Session 4 of the 2018 Webinar Series.
A recording of this presentation is available here.
Last year, Tracie D. Hall, program director of culture at The Joyce Foundation; Bushra Junaid, outreach and development manager at Ontario Arts Council; and Dana Payne, program director at Pennsylvania Council on the Arts, joined us to discuss their efforts to close the racial gap in arts philanthropy through their respective programs. This year, they are back to take things a step further and discuss the various stages of the strategic planning process for ALAANA (African, Latinx, Asian, Arab, and Native American) arts organizations. Grantmakers in the Arts (GIA) recognizes that our society is challenged to overcome a complex web of inequities—racism, sexism, homophobia, classism, and ableism, among them. All of these forms of discrimination are powerful drivers of unequal individual and group outcomes. However, it is GIA’s belief that ALAANA individuals whose identities intersect with those of other “minority” social statuses often experience compounded mistreatment that is amplified by the interaction of race.

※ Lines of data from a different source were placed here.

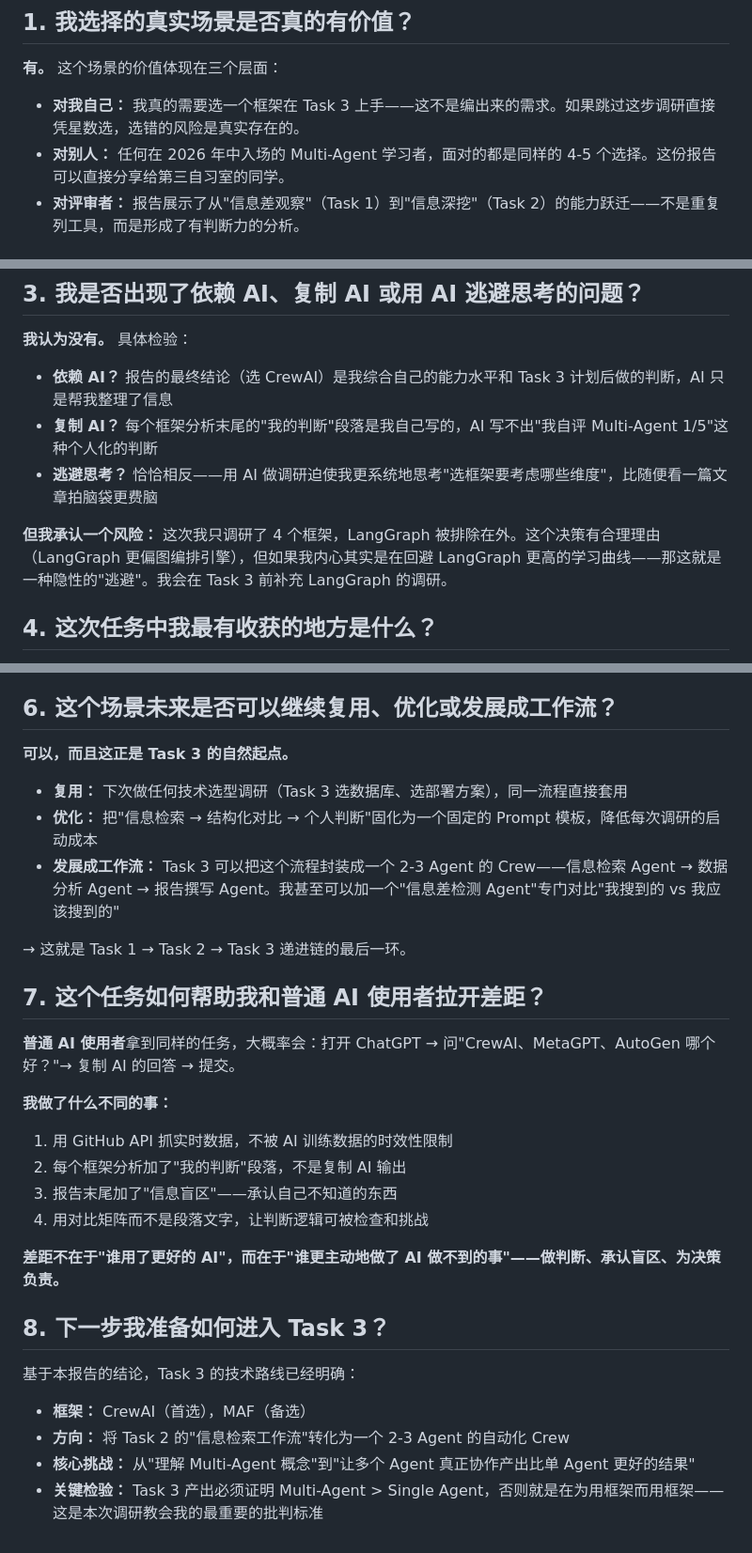
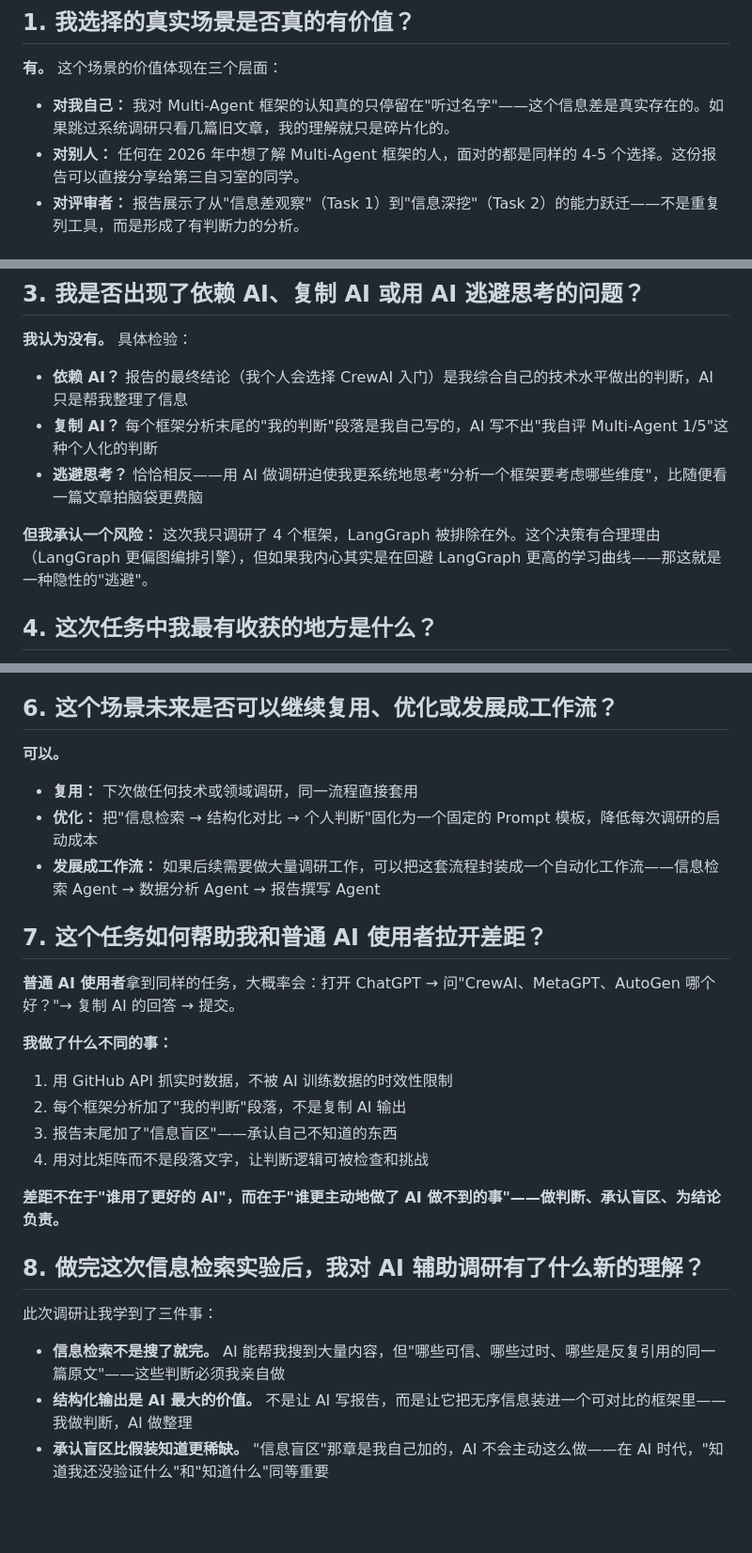
Before and after one commit to daihaojie02-ops/deep-camp-phase1-ai-barrier, a Markdown page: task2-ai-scenario/reflection.md, 3 parts joined by grey strips. Shown at 94% size. Drawn GitHub-style; blank space fills up the shorter version.

Commit message:
fix(task2): remove Task 3/Agent references from task2-ai-scenario/reflection.md

```diff
--- a/task2-ai-scenario/reflection.md
+++ b/task2-ai-scenario/reflection.md
@@ -3,8 +3,8 @@
 ## 1. 我选择的真实场景是否真的有价值？
 
 **有。** 这个场景的价值体现在三个层面：
-- **对我自己：** 我真的需要选一个框架在 Task 3 上手——这不是编出来的需求。如果跳过这步调研直接凭星数选，选错的风险是真实存在的。
-- **对别人：** 任何在 2026 年中入场的 Multi-Agent 学习者，面对的都是同样的 4-5 个选择。这份报告可以直接分享给第三自习室的同学。
+- **对我自己：** 我对 Multi-Agent 框架的认知真的只停留在"听过名字"——这个信息差是真实存在的。如果跳过系统调研只看几篇旧文章，我的理解就只是碎片化的。
+- **对别人：** 任何在 2026 年中想了解 Multi-Agent 框架的人，面对的都是同样的 4-5 个选择。这份报告可以直接分享给第三自习室的同学。
 - **对评审者：** 报告展示了从"信息差观察"（Task 1）到"信息深挖"（Task 2）的能力跃迁——不是重复列工具，而是形成了有判断力的分析。
 
 ## 2. AI 在这个场景中具体解决了什么问题？
@@ -18,11 +18,11 @@
 
 **我认为没有。** 具体检验：
 
-- **依赖 AI？** 报告的最终结论（选 CrewAI）是我综合自己的能力水平和 Task 3 计划后做的判断，AI 只是帮我整理了信息
+- **依赖 AI？** 报告的最终结论（我个人会选择 CrewAI 入门）是我综合自己的技术水平做出的判断，AI 只是帮我整理了信息
 - **复制 AI？** 每个框架分析末尾的"我的判断"段落是我自己写的，AI 写不出"我自评 Multi-Agent 1/5"这种个人化的判断
-- **逃避思考？** 恰恰相反——用 AI 做调研迫使我更系统地思考"选框架要考虑哪些维度"，比随便看一篇文章拍脑袋更费脑
+- **逃避思考？** 恰恰相反——用 AI 做调研迫使我更系统地思考"分析一个框架要考虑哪些维度"，比随便看一篇文章拍脑袋更费脑
 
-**但我承认一个风险：** 这次我只调研了 4 个框架，LangGraph 被排除在外。这个决策有合理理由（LangGraph 更偏图编排引擎），但如果我内心其实是在回避 LangGraph 更高的学习曲线——那这就是一种隐性的"逃避"。我会在 Task 3 前补充 LangGraph 的调研。
+**但我承认一个风险：** 这次我只调研了 4 个框架，LangGraph 被排除在外。这个决策有合理理由（LangGraph 更偏图编排引擎），但如果我内心其实是在回避 LangGraph 更高的学习曲线——那这就是一种隐性的"逃避"。
 
 ## 4. 这次任务中我最有收获的地方是什么？
 
@@ -42,13 +42,11 @@
 
 ## 6. 这个场景未来是否可以继续复用、优化或发展成工作流？
 
-**可以，而且这正是 Task 3 的自然起点。**
+**可以。**
 
-- **复用：** 下次做任何技术选型调研（Task 3 选数据库、选部署方案），同一流程直接套用
+- **复用：** 下次做任何技术或领域调研，同一流程直接套用
 - **优化：** 把"信息检索 → 结构化对比 → 个人判断"固化为一个固定的 Prompt 模板，降低每次调研的启动成本
-- **发展成工作流：** Task 3 可以把这个流程封装成一个 2-3 Agent 的 Crew——信息检索 Agent → 数据分析 Agent → 报告撰写 Agent。我甚至可以加一个"信息差检测 Agent"专门对比"我搜到的 vs 我应该搜到的"
-
-→ 这就是 Task 1 → Task 2 → Task 3 递进链的最后一环。
+- **发展成工作流：** 如果后续需要做大量调研工作，可以把这套流程封装成一个自动化工作流——信息检索 Agent → 数据分析 Agent → 报告撰写 Agent
 
 ## 7. 这个任务如何帮助我和普通 AI 使用者拉开差距？
 
@@ -60,13 +58,12 @@
 3. 报告末尾加了"信息盲区"——承认自己不知道的东西
 4. 用对比矩阵而不是段落文字，让判断逻辑可被检查和挑战
 
-**差距不在于"谁用了更好的 AI"，而在于"谁更主动地做了 AI 做不到的事"——做判断、承认盲区、为决策负责。**
+**差距不在于"谁用了更好的 AI"，而在于"谁更主动地做了 AI 做不到的事"——做判断、承认盲区、为结论负责。**
 
-## 8. 下一步我准备如何进入 Task 3？
+## 8. 做完这次信息检索实验后，我对 AI 辅助调研有了什么新的理解？
 
-基于本报告的结论，Task 3 的技术路线已经明确：
+此次调研让我学到了三件事：
 
-- **框架：** CrewAI（首选），MAF（备选）
-- **方向：** 将 Task 2 的"信息检索工作流"转化为一个 2-3 Agent 的自动化 Crew
-- **核心挑战：** 从"理解 Multi-Agent 概念"到"让多个 Agent 真正协作产出比单 Agent 更好的结果"
-- **关键检验：** Task 3 产出必须证明 Multi-Agent > Single Agent，否则就是在为用框架而用框架——这是本次调研教会我的最重要的批判标准
+- **信息检索不是搜了就完。** AI 能帮我搜到大量内容，但"哪些可信、哪些过时、哪些是反复引用的同一篇原文"——这些判断必须我亲自做
+- **结构化输出是 AI 最大的价值。** 不是让 AI 写报告，而是让它把无序信息装进一个可对比的框架里——我做判断，AI 做整理
+- **承认盲区比假装知道更稀缺。** "信息盲区"那章是我自己加的，AI 不会主动这么做——在 AI 时代，"知道我还没验证什么"和"知道什么"同等重要
```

Tracie D. Hall is the program director of culture at The Joyce Foundation. Previously, she served as deputy commissioner of Chicago’s Department of Cultural Affairs and Special Events (DCASE) where she oversaw the Arts and Creative Industries division. Prior to her work at DCASE, Hall was vice president of strategy and organization development at Queens Library (NYC); at The Boeing Company’s Global Corporate Citizenship division as community investment strategist and later as Chicago community investor; as visiting professor at Catholic, Southern Connecticut State, and Wesleyan Universities; and in nonprofit and public-sector posts across the country. Deeply invested in the intersection of arts access, literacy, youth, and economic development, Hall helped found and develop arts programs for young people in NYC and Seattle. She holds degrees from University of California, Yale University, and University of Washington.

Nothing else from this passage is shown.